EXERCISE INSTRUCTIONS
Every line in the records below that holds "wdir" must be identified and copied.

Top of DATA RECORDS

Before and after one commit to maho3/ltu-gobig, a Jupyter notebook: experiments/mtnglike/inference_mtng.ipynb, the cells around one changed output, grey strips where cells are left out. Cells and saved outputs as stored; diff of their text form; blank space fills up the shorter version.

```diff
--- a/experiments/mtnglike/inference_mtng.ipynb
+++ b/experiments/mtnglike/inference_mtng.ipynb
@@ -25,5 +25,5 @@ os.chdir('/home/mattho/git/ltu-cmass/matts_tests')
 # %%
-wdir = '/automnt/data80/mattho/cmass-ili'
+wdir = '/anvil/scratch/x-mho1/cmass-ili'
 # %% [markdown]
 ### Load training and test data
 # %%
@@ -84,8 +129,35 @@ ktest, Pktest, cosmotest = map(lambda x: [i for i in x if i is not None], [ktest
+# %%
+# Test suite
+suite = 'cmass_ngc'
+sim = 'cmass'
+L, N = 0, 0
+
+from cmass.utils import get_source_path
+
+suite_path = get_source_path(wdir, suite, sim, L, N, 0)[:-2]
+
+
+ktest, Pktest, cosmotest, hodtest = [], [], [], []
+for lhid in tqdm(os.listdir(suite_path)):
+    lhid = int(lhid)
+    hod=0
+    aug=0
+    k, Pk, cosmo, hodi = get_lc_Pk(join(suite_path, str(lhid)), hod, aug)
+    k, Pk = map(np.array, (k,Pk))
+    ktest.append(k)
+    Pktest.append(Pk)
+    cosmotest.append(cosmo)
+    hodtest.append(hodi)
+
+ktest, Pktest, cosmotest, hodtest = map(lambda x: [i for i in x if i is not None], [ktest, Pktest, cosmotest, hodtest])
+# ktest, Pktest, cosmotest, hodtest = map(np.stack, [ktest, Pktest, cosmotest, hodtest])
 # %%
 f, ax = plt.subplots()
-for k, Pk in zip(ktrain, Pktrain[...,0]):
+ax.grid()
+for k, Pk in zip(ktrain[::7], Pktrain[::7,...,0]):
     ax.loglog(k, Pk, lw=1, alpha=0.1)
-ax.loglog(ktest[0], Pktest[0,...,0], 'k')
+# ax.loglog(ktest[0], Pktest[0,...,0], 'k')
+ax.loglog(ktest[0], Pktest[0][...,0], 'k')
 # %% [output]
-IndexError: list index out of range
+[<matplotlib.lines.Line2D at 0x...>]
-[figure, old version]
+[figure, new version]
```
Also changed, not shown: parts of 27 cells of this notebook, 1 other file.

Bottom of DATA RECORDS
Top of DATA RECORDS

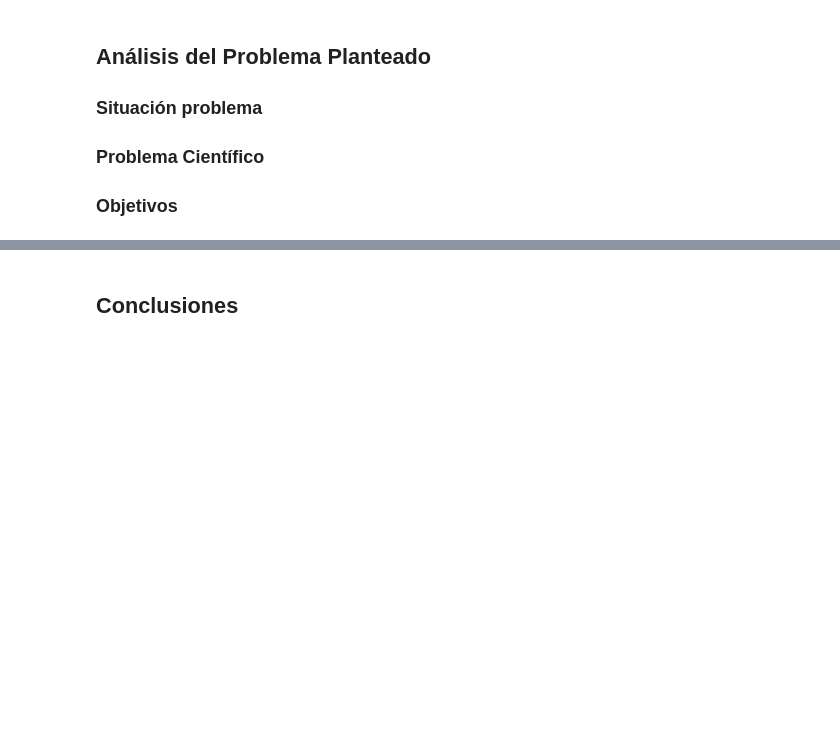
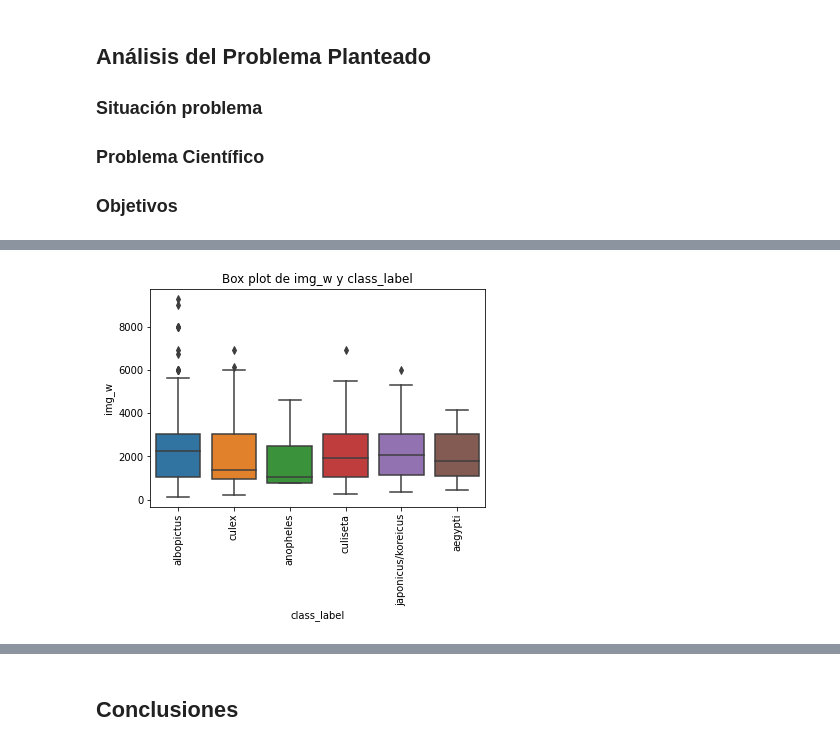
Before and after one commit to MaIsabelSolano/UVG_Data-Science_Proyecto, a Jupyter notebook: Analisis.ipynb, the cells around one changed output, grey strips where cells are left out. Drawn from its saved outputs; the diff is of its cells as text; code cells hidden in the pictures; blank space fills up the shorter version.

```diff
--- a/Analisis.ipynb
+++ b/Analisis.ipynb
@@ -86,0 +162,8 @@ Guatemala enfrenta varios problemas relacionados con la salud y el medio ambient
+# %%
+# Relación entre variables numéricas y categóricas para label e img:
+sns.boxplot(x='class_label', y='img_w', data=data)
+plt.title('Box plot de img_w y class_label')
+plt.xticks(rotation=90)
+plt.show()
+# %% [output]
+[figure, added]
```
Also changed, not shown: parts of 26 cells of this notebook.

Bottom of DATA RECORDS

PROBLEM SOLUTION
-wdir = '/automnt/data80/mattho/cmass-ili'
+wdir = '/anvil/scratch/x-mho1/cmass-ili'
+suite_path = get_source_path(wdir, suite, sim, L, N, 0)[:-2]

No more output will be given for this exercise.